— REQUIRED WORK —
Please retype every record exactly as it appears, omitting the pictures.

[Image comparison data]
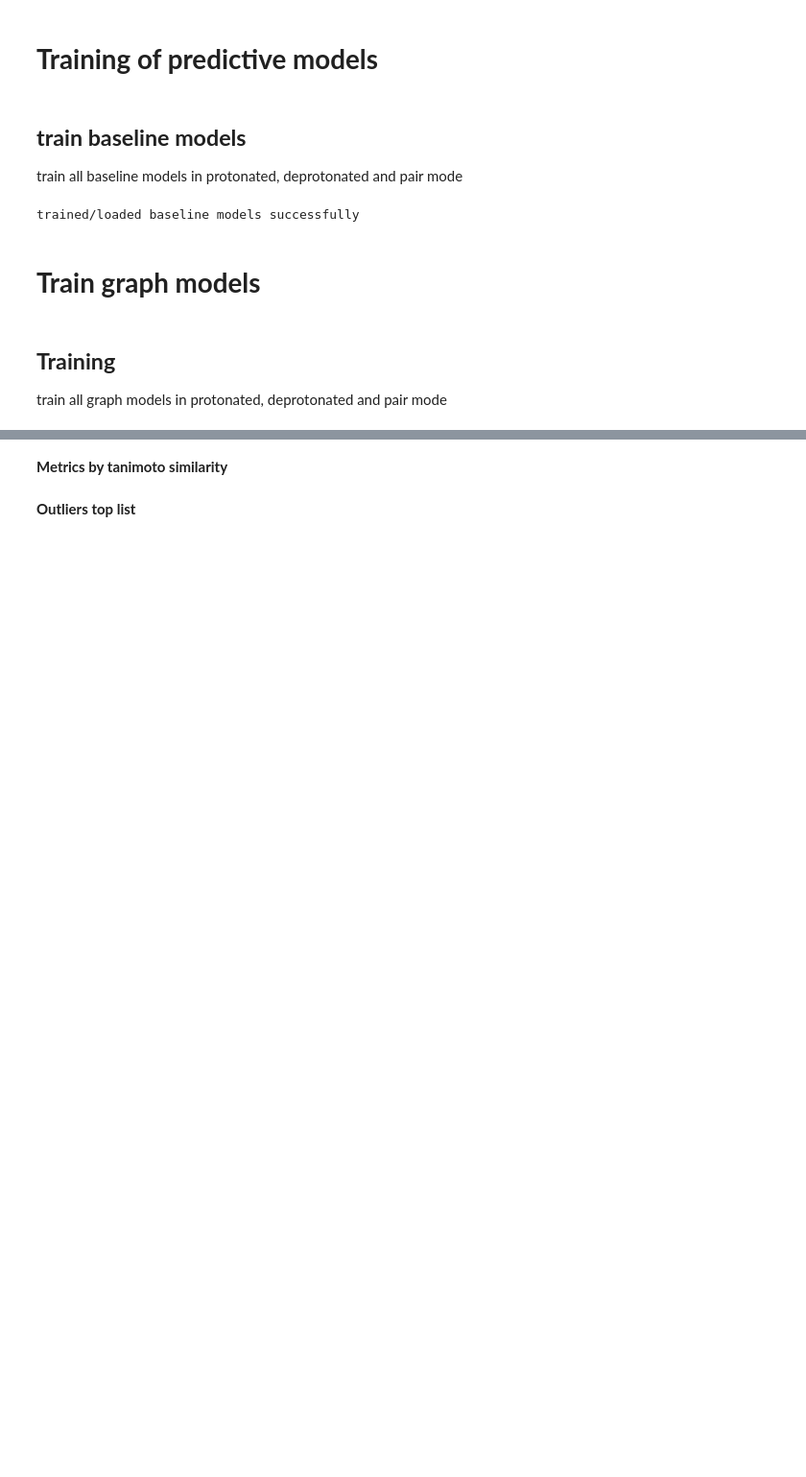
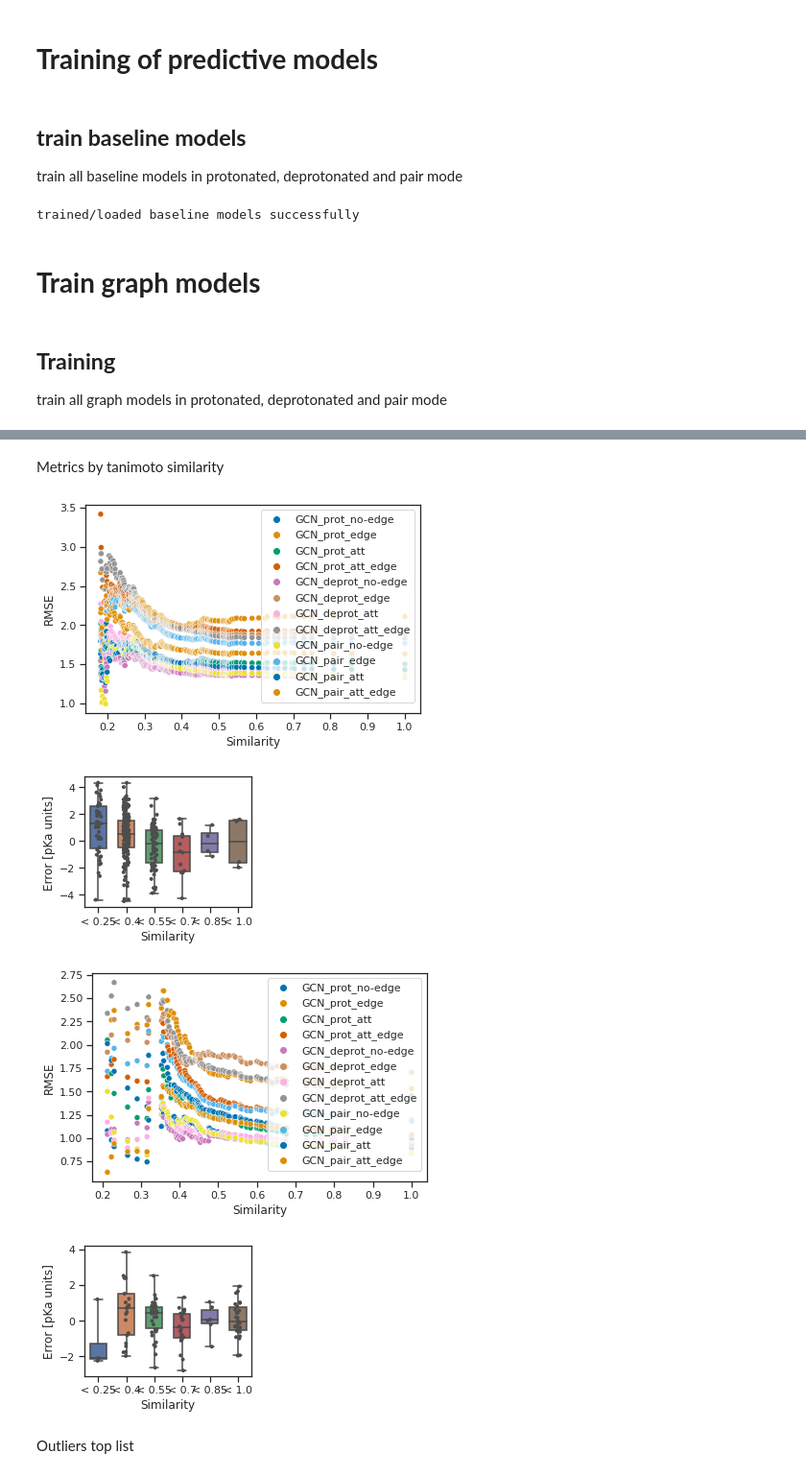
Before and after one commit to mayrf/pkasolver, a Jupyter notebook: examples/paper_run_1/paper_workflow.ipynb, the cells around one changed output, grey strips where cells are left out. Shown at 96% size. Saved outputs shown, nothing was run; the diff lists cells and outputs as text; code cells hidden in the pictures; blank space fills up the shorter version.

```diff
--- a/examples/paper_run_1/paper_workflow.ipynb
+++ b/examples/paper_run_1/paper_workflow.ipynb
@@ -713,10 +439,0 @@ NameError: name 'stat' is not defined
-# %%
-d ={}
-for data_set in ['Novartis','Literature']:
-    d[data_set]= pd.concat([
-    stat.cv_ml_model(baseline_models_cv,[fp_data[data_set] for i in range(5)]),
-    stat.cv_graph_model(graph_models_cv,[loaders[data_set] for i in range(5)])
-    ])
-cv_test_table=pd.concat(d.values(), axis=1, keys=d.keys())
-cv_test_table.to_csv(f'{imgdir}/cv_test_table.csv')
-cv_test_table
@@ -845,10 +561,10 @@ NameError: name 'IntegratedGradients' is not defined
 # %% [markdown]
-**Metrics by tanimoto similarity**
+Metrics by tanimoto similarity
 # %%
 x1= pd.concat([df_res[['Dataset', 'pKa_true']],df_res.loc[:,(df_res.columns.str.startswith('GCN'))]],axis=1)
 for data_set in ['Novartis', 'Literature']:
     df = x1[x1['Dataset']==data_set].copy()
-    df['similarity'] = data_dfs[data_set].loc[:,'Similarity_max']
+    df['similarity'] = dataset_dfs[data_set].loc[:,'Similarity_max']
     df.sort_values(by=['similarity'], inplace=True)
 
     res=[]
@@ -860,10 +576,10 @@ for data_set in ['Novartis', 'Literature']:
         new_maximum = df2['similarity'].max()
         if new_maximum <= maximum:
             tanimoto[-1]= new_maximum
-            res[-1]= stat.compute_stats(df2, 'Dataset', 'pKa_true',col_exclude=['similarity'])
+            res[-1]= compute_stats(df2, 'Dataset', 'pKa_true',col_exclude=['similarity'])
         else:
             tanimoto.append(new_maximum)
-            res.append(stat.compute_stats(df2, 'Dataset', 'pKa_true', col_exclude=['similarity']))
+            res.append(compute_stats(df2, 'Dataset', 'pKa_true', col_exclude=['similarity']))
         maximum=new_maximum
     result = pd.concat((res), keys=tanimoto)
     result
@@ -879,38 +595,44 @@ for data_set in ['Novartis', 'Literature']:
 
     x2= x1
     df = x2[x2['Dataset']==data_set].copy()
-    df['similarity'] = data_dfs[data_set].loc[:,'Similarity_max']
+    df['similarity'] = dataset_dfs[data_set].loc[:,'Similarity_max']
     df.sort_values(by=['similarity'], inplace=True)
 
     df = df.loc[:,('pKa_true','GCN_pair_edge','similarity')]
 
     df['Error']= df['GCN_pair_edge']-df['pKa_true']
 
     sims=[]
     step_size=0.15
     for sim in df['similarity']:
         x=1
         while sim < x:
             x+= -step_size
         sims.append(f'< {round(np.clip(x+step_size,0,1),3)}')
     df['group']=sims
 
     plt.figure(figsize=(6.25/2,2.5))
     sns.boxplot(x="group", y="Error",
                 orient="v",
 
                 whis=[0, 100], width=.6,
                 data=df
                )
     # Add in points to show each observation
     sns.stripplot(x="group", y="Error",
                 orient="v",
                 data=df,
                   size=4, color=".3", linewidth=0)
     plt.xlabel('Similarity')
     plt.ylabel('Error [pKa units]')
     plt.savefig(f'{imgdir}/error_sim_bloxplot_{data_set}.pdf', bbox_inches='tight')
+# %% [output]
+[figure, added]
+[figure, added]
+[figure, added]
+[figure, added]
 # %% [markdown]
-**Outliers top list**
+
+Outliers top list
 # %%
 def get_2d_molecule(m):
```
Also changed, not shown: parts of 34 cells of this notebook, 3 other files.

— SOLUTION FOR THIS EXERCISE —
Before and after one commit to mayrf/pkasolver, a Jupyter notebook: examples/paper_run_1/paper_workflow.ipynb, the cells around one changed output, grey strips where cells are left out. Shown at 96% size. Saved outputs shown, nothing was run; the diff lists cells and outputs as text; code cells hidden in the pictures; blank space fills up the shorter version.

```diff
--- a/examples/paper_run_1/paper_workflow.ipynb
+++ b/examples/paper_run_1/paper_workflow.ipynb
@@ -713,10 +439,0 @@ NameError: name 'stat' is not defined
-# %%
-d ={}
-for data_set in ['Novartis','Literature']:
-    d[data_set]= pd.concat([
-    stat.cv_ml_model(baseline_models_cv,[fp_data[data_set] for i in range(5)]),
-    stat.cv_graph_model(graph_models_cv,[loaders[data_set] for i in range(5)])
-    ])
-cv_test_table=pd.concat(d.values(), axis=1, keys=d.keys())
-cv_test_table.to_csv(f'{imgdir}/cv_test_table.csv')
-cv_test_table
@@ -845,10 +561,10 @@ NameError: name 'IntegratedGradients' is not defined
 # %% [markdown]
-**Metrics by tanimoto similarity**
+Metrics by tanimoto similarity
 # %%
 x1= pd.concat([df_res[['Dataset', 'pKa_true']],df_res.loc[:,(df_res.columns.str.startswith('GCN'))]],axis=1)
 for data_set in ['Novartis', 'Literature']:
     df = x1[x1['Dataset']==data_set].copy()
-    df['similarity'] = data_dfs[data_set].loc[:,'Similarity_max']
+    df['similarity'] = dataset_dfs[data_set].loc[:,'Similarity_max']
     df.sort_values(by=['similarity'], inplace=True)
 
     res=[]
@@ -860,10 +576,10 @@ for data_set in ['Novartis', 'Literature']:
         new_maximum = df2['similarity'].max()
         if new_maximum <= maximum:
             tanimoto[-1]= new_maximum
-            res[-1]= stat.compute_stats(df2, 'Dataset', 'pKa_true',col_exclude=['similarity'])
+            res[-1]= compute_stats(df2, 'Dataset', 'pKa_true',col_exclude=['similarity'])
         else:
             tanimoto.append(new_maximum)
-            res.append(stat.compute_stats(df2, 'Dataset', 'pKa_true', col_exclude=['similarity']))
+            res.append(compute_stats(df2, 'Dataset', 'pKa_true', col_exclude=['similarity']))
         maximum=new_maximum
     result = pd.concat((res), keys=tanimoto)
     result
@@ -879,38 +595,44 @@ for data_set in ['Novartis', 'Literature']:
 
     x2= x1
     df = x2[x2['Dataset']==data_set].copy()
-    df['similarity'] = data_dfs[data_set].loc[:,'Similarity_max']
+    df['similarity'] = dataset_dfs[data_set].loc[:,'Similarity_max']
     df.sort_values(by=['similarity'], inplace=True)
 
     df = df.loc[:,('pKa_true','GCN_pair_edge','similarity')]
 
     df['Error']= df['GCN_pair_edge']-df['pKa_true']
 
     sims=[]
     step_size=0.15
     for sim in df['similarity']:
         x=1
         while sim < x:
             x+= -step_size
         sims.append(f'< {round(np.clip(x+step_size,0,1),3)}')
     df['group']=sims
 
     plt.figure(figsize=(6.25/2,2.5))
     sns.boxplot(x="group", y="Error",
                 orient="v",
 
                 whis=[0, 100], width=.6,
                 data=df
                )
     # Add in points to show each observation
     sns.stripplot(x="group", y="Error",
                 orient="v",
                 data=df,
                   size=4, color=".3", linewidth=0)
     plt.xlabel('Similarity')
     plt.ylabel('Error [pKa units]')
     plt.savefig(f'{imgdir}/error_sim_bloxplot_{data_set}.pdf', bbox_inches='tight')
+# %% [output]
+[figure, added]
+[figure, added]
+[figure, added]
+[figure, added]
 # %% [markdown]
-**Outliers top list**
+
+Outliers top list
 # %%
 def get_2d_molecule(m):
```
Also changed, not shown: parts of 34 cells of this notebook, 3 other files.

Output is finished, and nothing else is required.